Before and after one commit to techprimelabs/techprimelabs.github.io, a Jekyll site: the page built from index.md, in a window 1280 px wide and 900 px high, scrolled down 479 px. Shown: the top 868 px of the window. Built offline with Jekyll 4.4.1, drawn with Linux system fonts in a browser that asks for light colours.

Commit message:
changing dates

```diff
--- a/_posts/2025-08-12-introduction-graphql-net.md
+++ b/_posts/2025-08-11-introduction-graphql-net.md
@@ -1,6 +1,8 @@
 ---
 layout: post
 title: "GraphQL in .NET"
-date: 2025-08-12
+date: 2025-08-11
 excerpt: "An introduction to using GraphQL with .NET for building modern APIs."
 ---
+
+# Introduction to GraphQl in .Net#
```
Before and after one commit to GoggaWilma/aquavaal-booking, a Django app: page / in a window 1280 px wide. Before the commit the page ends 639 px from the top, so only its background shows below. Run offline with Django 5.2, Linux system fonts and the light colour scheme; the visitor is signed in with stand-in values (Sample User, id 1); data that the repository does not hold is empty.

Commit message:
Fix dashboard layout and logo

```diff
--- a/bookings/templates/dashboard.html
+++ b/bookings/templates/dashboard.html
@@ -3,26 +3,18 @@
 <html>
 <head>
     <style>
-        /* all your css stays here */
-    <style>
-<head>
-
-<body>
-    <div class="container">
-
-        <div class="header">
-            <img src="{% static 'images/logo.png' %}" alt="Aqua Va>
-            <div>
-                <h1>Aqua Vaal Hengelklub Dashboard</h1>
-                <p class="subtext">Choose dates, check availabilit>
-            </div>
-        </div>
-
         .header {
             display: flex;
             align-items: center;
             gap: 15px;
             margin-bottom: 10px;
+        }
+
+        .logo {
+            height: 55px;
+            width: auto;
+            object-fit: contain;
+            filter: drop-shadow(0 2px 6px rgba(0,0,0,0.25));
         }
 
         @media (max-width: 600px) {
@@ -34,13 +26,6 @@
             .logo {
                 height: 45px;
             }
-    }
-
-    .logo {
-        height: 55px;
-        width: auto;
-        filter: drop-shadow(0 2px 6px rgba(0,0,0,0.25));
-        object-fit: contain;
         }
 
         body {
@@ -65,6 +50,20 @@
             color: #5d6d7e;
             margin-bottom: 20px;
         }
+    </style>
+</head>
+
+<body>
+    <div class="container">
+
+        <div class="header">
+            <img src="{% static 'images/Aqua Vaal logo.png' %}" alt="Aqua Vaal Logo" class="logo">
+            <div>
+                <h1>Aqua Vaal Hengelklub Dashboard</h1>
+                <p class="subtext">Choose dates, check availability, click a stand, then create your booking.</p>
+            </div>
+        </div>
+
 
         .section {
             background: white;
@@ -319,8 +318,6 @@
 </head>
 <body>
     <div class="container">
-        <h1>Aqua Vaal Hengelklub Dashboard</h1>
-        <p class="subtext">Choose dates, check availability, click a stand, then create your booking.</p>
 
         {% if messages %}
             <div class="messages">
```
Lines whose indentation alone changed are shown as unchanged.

• WHAT TO WORK ON:
Exactly as written above, reproduce all of the entries.

• RESPONSE:
Before and after one commit to techprimelabs/techprimelabs.github.io, a Jekyll site: the page built from index.md, in a window 1280 px wide and 900 px high, scrolled down 479 px. Shown: the top 868 px of the window. Built offline with Jekyll 4.4.1, drawn with Linux system fonts in a browser that asks for light colours.

Commit message:
changing dates

```diff
--- a/_posts/2025-08-12-introduction-graphql-net.md
+++ b/_posts/2025-08-11-introduction-graphql-net.md
@@ -1,6 +1,8 @@
 ---
 layout: post
 title: "GraphQL in .NET"
-date: 2025-08-12
+date: 2025-08-11
 excerpt: "An introduction to using GraphQL with .NET for building modern APIs."
 ---
+
+# Introduction to GraphQl in .Net#
```
Before and after one commit to GoggaWilma/aquavaal-booking, a Django app: page / in a window 1280 px wide. Before the commit the page ends 639 px from the top, so only its background shows below. Run offline with Django 5.2, Linux system fonts and the light colour scheme; the visitor is signed in with stand-in values (Sample User, id 1); data that the repository does not hold is empty.

Commit message:
Fix dashboard layout and logo

```diff
--- a/bookings/templates/dashboard.html
+++ b/bookings/templates/dashboard.html
@@ -3,26 +3,18 @@
 <html>
 <head>
     <style>
-        /* all your css stays here */
-    <style>
-<head>
-
-<body>
-    <div class="container">
-
-        <div class="header">
-            <img src="{% static 'images/logo.png' %}" alt="Aqua Va>
-            <div>
-                <h1>Aqua Vaal Hengelklub Dashboard</h1>
-                <p class="subtext">Choose dates, check availabilit>
-            </div>
-        </div>
-
         .header {
             display: flex;
             align-items: center;
             gap: 15px;
             margin-bottom: 10px;
+        }
+
+        .logo {
+            height: 55px;
+            width: auto;
+            object-fit: contain;
+            filter: drop-shadow(0 2px 6px rgba(0,0,0,0.25));
         }
 
         @media (max-width: 600px) {
@@ -34,13 +26,6 @@
             .logo {
                 height: 45px;
             }
-    }
-
-    .logo {
-        height: 55px;
-        width: auto;
-        filter: drop-shadow(0 2px 6px rgba(0,0,0,0.25));
-        object-fit: contain;
         }
 
         body {
@@ -65,6 +50,20 @@
             color: #5d6d7e;
             margin-bottom: 20px;
         }
+    </style>
+</head>
+
+<body>
+    <div class="container">
+
+        <div class="header">
+            <img src="{% static 'images/Aqua Vaal logo.png' %}" alt="Aqua Vaal Logo" class="logo">
+            <div>
+                <h1>Aqua Vaal Hengelklub Dashboard</h1>
+                <p class="subtext">Choose dates, check availability, click a stand, then create your booking.</p>
+            </div>
+        </div>
+
 
         .section {
             background: white;
@@ -319,8 +318,6 @@
 </head>
 <body>
     <div class="container">
-        <h1>Aqua Vaal Hengelklub Dashboard</h1>
-        <p class="subtext">Choose dates, check availability, click a stand, then create your booking.</p>
 
         {% if messages %}
             <div class="messages">
```
Lines whose indentation alone changed are shown as unchanged.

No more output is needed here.